(Edit tracking data)
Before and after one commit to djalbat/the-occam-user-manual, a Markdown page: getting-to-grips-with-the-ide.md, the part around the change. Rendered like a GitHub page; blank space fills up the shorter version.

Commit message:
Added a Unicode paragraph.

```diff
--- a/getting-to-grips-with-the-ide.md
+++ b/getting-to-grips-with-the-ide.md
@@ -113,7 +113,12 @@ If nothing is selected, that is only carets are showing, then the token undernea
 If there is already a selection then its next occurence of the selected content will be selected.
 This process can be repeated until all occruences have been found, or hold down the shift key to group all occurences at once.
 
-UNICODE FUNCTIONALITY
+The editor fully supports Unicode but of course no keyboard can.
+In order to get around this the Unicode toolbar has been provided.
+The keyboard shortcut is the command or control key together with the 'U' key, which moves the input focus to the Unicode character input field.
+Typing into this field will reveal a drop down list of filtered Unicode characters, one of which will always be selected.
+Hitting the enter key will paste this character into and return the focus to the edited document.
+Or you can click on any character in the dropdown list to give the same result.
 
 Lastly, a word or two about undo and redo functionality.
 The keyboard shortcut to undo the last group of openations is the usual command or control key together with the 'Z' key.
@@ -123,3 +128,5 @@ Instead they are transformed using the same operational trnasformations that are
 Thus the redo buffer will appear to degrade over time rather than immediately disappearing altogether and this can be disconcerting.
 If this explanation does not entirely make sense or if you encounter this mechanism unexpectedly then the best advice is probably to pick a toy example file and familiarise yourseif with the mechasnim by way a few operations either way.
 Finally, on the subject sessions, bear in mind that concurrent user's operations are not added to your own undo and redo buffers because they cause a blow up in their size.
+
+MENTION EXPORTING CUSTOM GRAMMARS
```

## PROBLEM STATEMENT
Please give every entry again, precisely as it appears.

## FINISHED EXERCISE
Before and after one commit to djalbat/the-occam-user-manual, a Markdown page: getting-to-grips-with-the-ide.md, the part around the change. Rendered like a GitHub page; blank space fills up the shorter version.

Commit message:
Added a Unicode paragraph.

```diff
--- a/getting-to-grips-with-the-ide.md
+++ b/getting-to-grips-with-the-ide.md
@@ -113,7 +113,12 @@ If nothing is selected, that is only carets are showing, then the token undernea
 If there is already a selection then its next occurence of the selected content will be selected.
 This process can be repeated until all occruences have been found, or hold down the shift key to group all occurences at once.
 
-UNICODE FUNCTIONALITY
+The editor fully supports Unicode but of course no keyboard can.
+In order to get around this the Unicode toolbar has been provided.
+The keyboard shortcut is the command or control key together with the 'U' key, which moves the input focus to the Unicode character input field.
+Typing into this field will reveal a drop down list of filtered Unicode characters, one of which will always be selected.
+Hitting the enter key will paste this character into and return the focus to the edited document.
+Or you can click on any character in the dropdown list to give the same result.
 
 Lastly, a word or two about undo and redo functionality.
 The keyboard shortcut to undo the last group of openations is the usual command or control key together with the 'Z' key.
@@ -123,3 +128,5 @@ Instead they are transformed using the same operational trnasformations that are
 Thus the redo buffer will appear to degrade over time rather than immediately disappearing altogether and this can be disconcerting.
 If this explanation does not entirely make sense or if you encounter this mechanism unexpectedly then the best advice is probably to pick a toy example file and familiarise yourseif with the mechasnim by way a few operations either way.
 Finally, on the subject sessions, bear in mind that concurrent user's operations are not added to your own undo and redo buffers because they cause a blow up in their size.
+
+MENTION EXPORTING CUSTOM GRAMMARS
```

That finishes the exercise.